His announcement of new program RAMP, or the Regional Accelerator Music Program, will provide a grant fund of $100,000 for regional music needs.
"There are great things happening across the South Australian regional music sector...and that's why RAMP is being developed," he said.
"Port Lincoln is no stranger to live music, whether that's through gigs at the Port Lincoln Hotel, Sound City, the Nautilus Arts Centre, at the annual SALT Festival or as active participants of last year's Guitars in Bars tour."
Minister Pisoni launched the round table event, which is one of many occurring in regional areas across the state.
"We want to identify any barriers, and identify any enablers for regional live music," he said.

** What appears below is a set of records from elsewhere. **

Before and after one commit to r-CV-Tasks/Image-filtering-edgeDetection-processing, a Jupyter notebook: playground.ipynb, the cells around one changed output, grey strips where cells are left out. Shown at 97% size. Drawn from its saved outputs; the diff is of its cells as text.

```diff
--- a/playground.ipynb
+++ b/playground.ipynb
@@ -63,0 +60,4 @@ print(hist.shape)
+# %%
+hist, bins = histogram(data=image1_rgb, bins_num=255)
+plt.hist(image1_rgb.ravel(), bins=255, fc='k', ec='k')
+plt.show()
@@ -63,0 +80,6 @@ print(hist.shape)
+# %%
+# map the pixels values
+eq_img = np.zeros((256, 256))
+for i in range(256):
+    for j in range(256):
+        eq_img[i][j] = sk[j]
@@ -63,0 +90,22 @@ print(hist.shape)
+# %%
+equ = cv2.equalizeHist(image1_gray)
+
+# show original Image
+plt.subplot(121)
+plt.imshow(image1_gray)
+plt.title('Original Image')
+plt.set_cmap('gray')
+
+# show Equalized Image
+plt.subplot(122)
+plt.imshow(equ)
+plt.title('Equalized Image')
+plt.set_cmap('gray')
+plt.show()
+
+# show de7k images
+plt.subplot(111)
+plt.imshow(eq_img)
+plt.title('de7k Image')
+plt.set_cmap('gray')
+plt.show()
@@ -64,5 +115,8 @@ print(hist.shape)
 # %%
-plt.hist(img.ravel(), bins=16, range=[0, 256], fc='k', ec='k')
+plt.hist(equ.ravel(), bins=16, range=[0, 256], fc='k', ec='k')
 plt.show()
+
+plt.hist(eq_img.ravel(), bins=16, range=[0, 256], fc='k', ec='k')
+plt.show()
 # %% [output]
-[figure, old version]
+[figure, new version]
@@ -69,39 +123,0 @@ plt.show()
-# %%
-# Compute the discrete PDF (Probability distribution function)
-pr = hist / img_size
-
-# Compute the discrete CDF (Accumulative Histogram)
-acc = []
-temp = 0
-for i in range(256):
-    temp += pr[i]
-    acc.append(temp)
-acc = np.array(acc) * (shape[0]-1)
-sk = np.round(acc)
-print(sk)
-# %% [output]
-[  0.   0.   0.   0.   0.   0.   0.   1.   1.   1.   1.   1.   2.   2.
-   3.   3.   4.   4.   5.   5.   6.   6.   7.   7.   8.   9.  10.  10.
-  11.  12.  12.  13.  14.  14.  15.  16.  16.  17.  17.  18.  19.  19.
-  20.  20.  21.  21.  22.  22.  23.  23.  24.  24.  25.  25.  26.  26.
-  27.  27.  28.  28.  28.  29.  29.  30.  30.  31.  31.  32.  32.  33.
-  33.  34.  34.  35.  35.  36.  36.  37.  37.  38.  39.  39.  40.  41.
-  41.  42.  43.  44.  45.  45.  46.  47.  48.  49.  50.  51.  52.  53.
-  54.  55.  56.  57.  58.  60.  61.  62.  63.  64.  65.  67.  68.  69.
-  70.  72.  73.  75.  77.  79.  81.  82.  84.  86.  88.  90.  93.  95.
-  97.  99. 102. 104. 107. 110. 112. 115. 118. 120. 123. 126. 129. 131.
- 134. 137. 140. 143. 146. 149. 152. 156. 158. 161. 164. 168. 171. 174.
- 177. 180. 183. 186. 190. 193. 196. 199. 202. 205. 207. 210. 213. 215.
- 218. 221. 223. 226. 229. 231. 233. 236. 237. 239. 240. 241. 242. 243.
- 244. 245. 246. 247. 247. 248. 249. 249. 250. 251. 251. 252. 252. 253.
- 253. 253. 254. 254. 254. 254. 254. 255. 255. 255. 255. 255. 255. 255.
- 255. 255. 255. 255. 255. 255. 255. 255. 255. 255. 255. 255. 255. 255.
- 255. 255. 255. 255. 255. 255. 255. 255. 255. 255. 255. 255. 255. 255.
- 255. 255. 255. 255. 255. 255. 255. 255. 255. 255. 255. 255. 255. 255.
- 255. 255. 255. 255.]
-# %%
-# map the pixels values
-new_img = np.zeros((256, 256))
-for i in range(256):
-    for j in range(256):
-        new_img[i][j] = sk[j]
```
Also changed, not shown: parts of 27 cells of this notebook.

"We will tailor to each region's needs, and there will be a small pool of money to enable that to happen."
He said Liquor Licensing reforms had also given more avenues for live music to thrive, and also announced a 'clip combat' competition, a 'battle of the bands' style competition that considered both the music and the video clip produced.
He said the boost to live music would have a "two-pronged" outcome, giving tourists more reasons to visit the area, and providing locals with experiences that might otherwise only be available in metro areas.
"We want our regions to be vibrant," he said.
"It's about quality of life, and opportunities for young people."
Minister Pisoni also held a round table for people in industries that employed apprentices and trainees, who put forward questions to the minister about concerns they have locally.
The Minister said state apprentice numbers had dropped by 55 percent since 2014, but said over the last 12 months the government had "revitalised" the Training and Skills Commission, and were looking to further identify where holes and shortages were.
One local employer said that his biggest issue is retaining apprentices he has trained from bigger businesses in the mining industry, who were then employing the skilled workers he had.
Mr Pisoni said he'd like to review ratios of employees versus apprentices compared to other states, and look at adjusting them.
"The best way not to lose workers is to have more tradespeople," he said.
"We don't have the ability to compel businesses to employ people, but we can make it easier to employ apprentices."